(Record set begins)

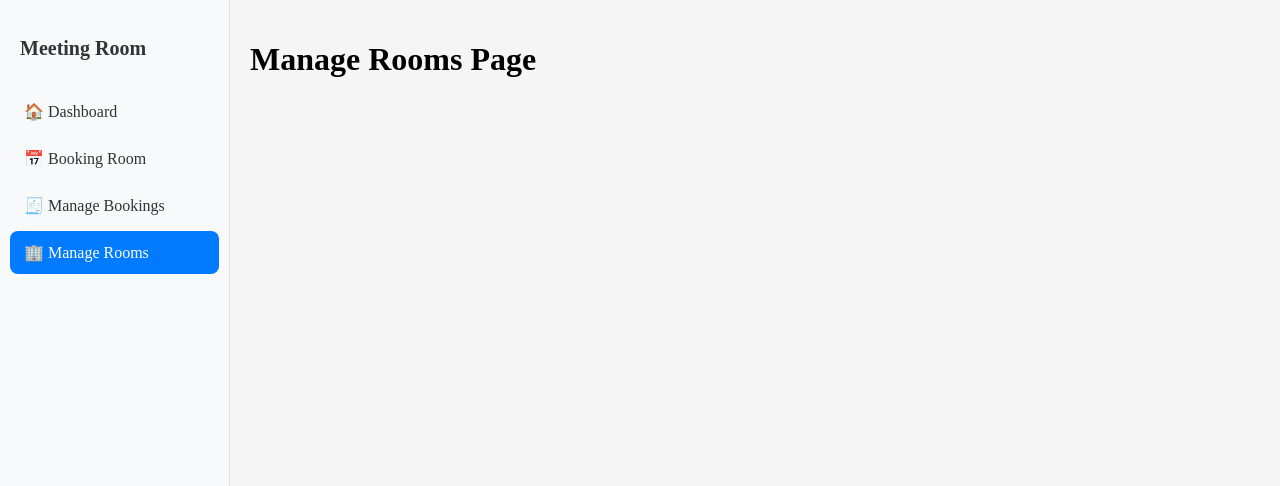
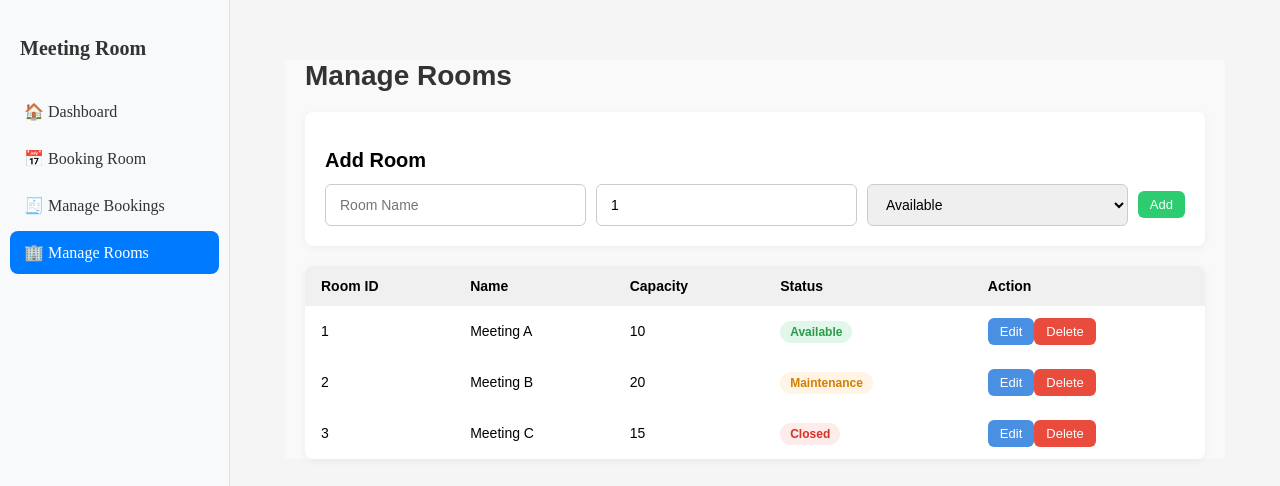
Before and after one commit to kittiBank/booking-meeting-room, a Vue app: page /manage-rooms in a window 1280 px wide. Shown: the top 486 px of the page. Built offline with nearby package versions, Linux system fonts and the light colour scheme.

Commit message:
feat: add manageRoom page

```diff
--- a/src/pages/ManageRooms.vue
+++ b/src/pages/ManageRooms.vue
@@ -1,5 +1,264 @@
 <template>
-  <div>
-    <h1>Manage Rooms Page</h1>
+  <div class="container">
+    <h1 class="title">Manage Rooms</h1>
+
+    <!-- Add / Edit Room Form -->
+    <div class="room-form">
+      <h2>{{ isEdit ? "Edit Room" : "Add Room" }}</h2>
+      <form @submit.prevent="saveRoom" class="form-inline">
+        <input
+          v-model="currentRoom.name"
+          type="text"
+          placeholder="Room Name"
+          required
+          class="input"
+        />
+        <input
+          v-model.number="currentRoom.capacity"
+          type="number"
+          placeholder="Capacity"
+          required
+          min="1"
+          class="input"
+        />
+        <select v-model="currentRoom.status" class="input">
+          <option>Available</option>
+          <option>Maintenance</option>
+          <option>Closed</option>
+        </select>
+        <button type="submit" class="btn save">
+          {{ isEdit ? "Update" : "Add" }}
+        </button>
+        <button
+          type="button"
+          class="btn cancel"
+          v-if="isEdit"
+          @click="resetForm"
+        >
+          Cancel
+        </button>
+      </form>
+    </div>
+
+    <!-- Room Table -->
+    <div class="table-wrapper">
+      <table class="room-table">
+        <thead>
+          <tr>
+            <th>Room ID</th>
+            <th>Name</th>
+            <th>Capacity</th>
+            <th>Status</th>
+            <th>Action</th>
+          </tr>
+        </thead>
+        <tbody>
+          <tr v-for="room in rooms" :key="room.id">
+            <td>{{ room.id }}</td>
+            <td>{{ room.name }}</td>
+            <td>{{ room.capacity }}</td>
+            <td>
+              <span :class="['status', statusClass(room.status)]">{{
+                room.status
+              }}</span>
+            </td>
+            <td>
+              <button class="btn edit" @click="editRoom(room)">Edit</button>
+              <button class="btn cancel" @click="deleteRoom(room)">
+                Delete
+              </button>
+            </td>
+          </tr>
+        </tbody>
+      </table>
+    </div>
   </div>
 </template>
+
+<script setup>
+import { ref } from "vue";
+
+const rooms = ref([
+  { id: 1, name: "Meeting A", capacity: 10, status: "Available" },
+  { id: 2, name: "Meeting B", capacity: 20, status: "Maintenance" },
+  { id: 3, name: "Meeting C", capacity: 15, status: "Closed" },
+]);
+
+const currentRoom = ref({ name: "", capacity: 1, status: "Available" });
+const isEdit = ref(false);
+
+const saveRoom = () => {
+  if (isEdit.value) {
+    // Update
+    const index = rooms.value.findIndex((r) => r.id === currentRoom.value.id);
+    if (index !== -1) rooms.value[index] = { ...currentRoom.value };
+  } else {
+    // Add new
+    const newId = rooms.value.length
+      ? Math.max(...rooms.value.map((r) => r.id)) + 1
+      : 1;
+    rooms.value.push({ ...currentRoom.value, id: newId });
+  }
+  resetForm();
+};
+
+const editRoom = (room) => {
+  currentRoom.value = { ...room };
+  isEdit.value = true;
+};
+
+const resetForm = () => {
+  currentRoom.value = { name: "", capacity: 1, status: "Available" };
+  isEdit.value = false;
+};
+
+const deleteRoom = (room) => {
+  if (confirm(`Are you sure you want to delete room "${room.name}"?`)) {
+    rooms.value = rooms.value.filter((r) => r.id !== room.id);
+  }
+};
+
+const statusClass = (status) => {
+  switch (status) {
+    case "Available":
+      return "available";
+    case "Maintenance":
+      return "maintenance";
+    case "Closed":
+      return "closed";
+    default:
+      return "";
+  }
+};
+</script>
+
+<style>
+.container {
+  max-width: 900px;
+  margin: 40px auto;
+  padding: 0 20px;
+  font-family: Arial, sans-serif;
+  background: #f9f9f9;
+}
+
+.title {
+  font-size: 28px;
+  font-weight: 600;
+  color: #333;
+  margin-bottom: 20px;
+}
+
+.room-form {
+  margin-bottom: 20px;
+  background: #fff;
+  padding: 20px;
+  border-radius: 8px;
+  box-shadow: 0 2px 8px rgba(0, 0, 0, 0.05);
+}
+
+.room-form h2 {
+  font-size: 20px;
+  margin-bottom: 12px;
+}
+
+.form-inline {
+  display: flex;
+  flex-wrap: wrap;
+  gap: 10px;
+  align-items: center;
+}
+
+.input {
+  padding: 10px 14px;
+  height: 42px;
+  border-radius: 6px;
+  border: 1px solid #ccc;
+  font-size: 14px;
+  flex: 1;
+  min-width: 120px;
+  box-sizing: border-box;
+}
+
+.btn {
+  padding: 6px 12px;
+  border: none;
+  border-radius: 6px;
+  cursor: pointer;
+  font-size: 13px;
+  font-weight: 500;
+  transition: all 0.2s;
+}
+.btn.save {
+  background-color: #2ecc71;
+  color: #fff;
+}
+.btn.save:hover {
+  background-color: #27ae60;
+}
+.btn.edit {
+  background-color: #4a90e2;
+  color: #fff;
+}
+.btn.edit:hover {
+  background-color: #357abd;
+}
+.btn.cancel {
+  background-color: #e94b3c;
+  color: #fff;
+}
+.btn.cancel:hover {
+  background-color: #c0392b;
+}
+
+.table-wrapper {
+  overflow-x: auto;
+  background: #fff;
+  border-radius: 8px;
+  box-shadow: 0 2px 8px rgba(0, 0, 0, 0.05);
+}
+.room-table {
+  width: 100%;
+  border-collapse: collapse;
+}
+.room-table th,
+.room-table td {
+  padding: 12px 16px;
+  text-align: left;
+  font-size: 14px;
+}
+.room-table thead {
+  background: #f0f0f0;
+}
+.room-table tbody tr:hover {
+  background: #f5f5f5;
+}
+
+.status {
+  padding: 4px 10px;
+  border-radius: 12px;
+  font-size: 12px;
+  font-weight: bold;
+}
+.status.available {
+  background: #e0f7e9;
+  color: #2d9a4b;
+}
+.status.maintenance {
+  background: #fff4e5;
+  color: #d27f00;
+}
+.status.closed {
+  background: #fdecea;
+  color: #d93025;
+}
+
+/* Responsive */
+@media (max-width: 768px) {
+  .form-inline {
+    flex-direction: column;
+  }
+  .input {
+    width: 100%;
+  }
+}
+</style>
```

(Record set ends)

Everything in the listing is to be returned word for word, except the pictures.

Before and after one commit to kittiBank/booking-meeting-room, a Vue app: page /manage-rooms in a window 1280 px wide. Shown: the top 486 px of the page. Built offline with nearby package versions, Linux system fonts and the light colour scheme.

Commit message:
feat: add manageRoom page

```diff
--- a/src/pages/ManageRooms.vue
+++ b/src/pages/ManageRooms.vue
@@ -1,5 +1,264 @@
 <template>
-  <div>
-    <h1>Manage Rooms Page</h1>
+  <div class="container">
+    <h1 class="title">Manage Rooms</h1>
+
+    <!-- Add / Edit Room Form -->
+    <div class="room-form">
+      <h2>{{ isEdit ? "Edit Room" : "Add Room" }}</h2>
+      <form @submit.prevent="saveRoom" class="form-inline">
+        <input
+          v-model="currentRoom.name"
+          type="text"
+          placeholder="Room Name"
+          required
+          class="input"
+        />
+        <input
+          v-model.number="currentRoom.capacity"
+          type="number"
+          placeholder="Capacity"
+          required
+          min="1"
+          class="input"
+        />
+        <select v-model="currentRoom.status" class="input">
+          <option>Available</option>
+          <option>Maintenance</option>
+          <option>Closed</option>
+        </select>
+        <button type="submit" class="btn save">
+          {{ isEdit ? "Update" : "Add" }}
+        </button>
+        <button
+          type="button"
+          class="btn cancel"
+          v-if="isEdit"
+          @click="resetForm"
+        >
+          Cancel
+        </button>
+      </form>
+    </div>
+
+    <!-- Room Table -->
+    <div class="table-wrapper">
+      <table class="room-table">
+        <thead>
+          <tr>
+            <th>Room ID</th>
+            <th>Name</th>
+            <th>Capacity</th>
+            <th>Status</th>
+            <th>Action</th>
+          </tr>
+        </thead>
+        <tbody>
+          <tr v-for="room in rooms" :key="room.id">
+            <td>{{ room.id }}</td>
+            <td>{{ room.name }}</td>
+            <td>{{ room.capacity }}</td>
+            <td>
+              <span :class="['status', statusClass(room.status)]">{{
+                room.status
+              }}</span>
+            </td>
+            <td>
+              <button class="btn edit" @click="editRoom(room)">Edit</button>
+              <button class="btn cancel" @click="deleteRoom(room)">
+                Delete
+              </button>
+            </td>
+          </tr>
+        </tbody>
+      </table>
+    </div>
   </div>
 </template>
+
+<script setup>
+import { ref } from "vue";
+
+const rooms = ref([
+  { id: 1, name: "Meeting A", capacity: 10, status: "Available" },
+  { id: 2, name: "Meeting B", capacity: 20, status: "Maintenance" },
+  { id: 3, name: "Meeting C", capacity: 15, status: "Closed" },
+]);
+
+const currentRoom = ref({ name: "", capacity: 1, status: "Available" });
+const isEdit = ref(false);
+
+const saveRoom = () => {
+  if (isEdit.value) {
+    // Update
+    const index = rooms.value.findIndex((r) => r.id === currentRoom.value.id);
+    if (index !== -1) rooms.value[index] = { ...currentRoom.value };
+  } else {
+    // Add new
+    const newId = rooms.value.length
+      ? Math.max(...rooms.value.map((r) => r.id)) + 1
+      : 1;
+    rooms.value.push({ ...currentRoom.value, id: newId });
+  }
+  resetForm();
+};
+
+const editRoom = (room) => {
+  currentRoom.value = { ...room };
+  isEdit.value = true;
+};
+
+const resetForm = () => {
+  currentRoom.value = { name: "", capacity: 1, status: "Available" };
+  isEdit.value = false;
+};
+
+const deleteRoom = (room) => {
+  if (confirm(`Are you sure you want to delete room "${room.name}"?`)) {
+    rooms.value = rooms.value.filter((r) => r.id !== room.id);
+  }
+};
+
+const statusClass = (status) => {
+  switch (status) {
+    case "Available":
+      return "available";
+    case "Maintenance":
+      return "maintenance";
+    case "Closed":
+      return "closed";
+    default:
+      return "";
+  }
+};
+</script>
+
+<style>
+.container {
+  max-width: 900px;
+  margin: 40px auto;
+  padding: 0 20px;
+  font-family: Arial, sans-serif;
+  background: #f9f9f9;
+}
+
+.title {
+  font-size: 28px;
+  font-weight: 600;
+  color: #333;
+  margin-bottom: 20px;
+}
+
+.room-form {
+  margin-bottom: 20px;
+  background: #fff;
+  padding: 20px;
+  border-radius: 8px;
+  box-shadow: 0 2px 8px rgba(0, 0, 0, 0.05);
+}
+
+.room-form h2 {
+  font-size: 20px;
+  margin-bottom: 12px;
+}
+
+.form-inline {
+  display: flex;
+  flex-wrap: wrap;
+  gap: 10px;
+  align-items: center;
+}
+
+.input {
+  padding: 10px 14px;
+  height: 42px;
+  border-radius: 6px;
+  border: 1px solid #ccc;
+  font-size: 14px;
+  flex: 1;
+  min-width: 120px;
+  box-sizing: border-box;
+}
+
+.btn {
+  padding: 6px 12px;
+  border: none;
+  border-radius: 6px;
+  cursor: pointer;
+  font-size: 13px;
+  font-weight: 500;
+  transition: all 0.2s;
+}
+.btn.save {
+  background-color: #2ecc71;
+  color: #fff;
+}
+.btn.save:hover {
+  background-color: #27ae60;
+}
+.btn.edit {
+  background-color: #4a90e2;
+  color: #fff;
+}
+.btn.edit:hover {
+  background-color: #357abd;
+}
+.btn.cancel {
+  background-color: #e94b3c;
+  color: #fff;
+}
+.btn.cancel:hover {
+  background-color: #c0392b;
+}
+
+.table-wrapper {
+  overflow-x: auto;
+  background: #fff;
+  border-radius: 8px;
+  box-shadow: 0 2px 8px rgba(0, 0, 0, 0.05);
+}
+.room-table {
+  width: 100%;
+  border-collapse: collapse;
+}
+.room-table th,
+.room-table td {
+  padding: 12px 16px;
+  text-align: left;
+  font-size: 14px;
+}
+.room-table thead {
+  background: #f0f0f0;
+}
+.room-table tbody tr:hover {
+  background: #f5f5f5;
+}
+
+.status {
+  padding: 4px 10px;
+  border-radius: 12px;
+  font-size: 12px;
+  font-weight: bold;
+}
+.status.available {
+  background: #e0f7e9;
+  color: #2d9a4b;
+}
+.status.maintenance {
+  background: #fff4e5;
+  color: #d27f00;
+}
+.status.closed {
+  background: #fdecea;
+  color: #d93025;
+}
+
+/* Responsive */
+@media (max-width: 768px) {
+  .form-inline {
+    flex-direction: column;
+  }
+  .input {
+    width: 100%;
+  }
+}
+</style>
```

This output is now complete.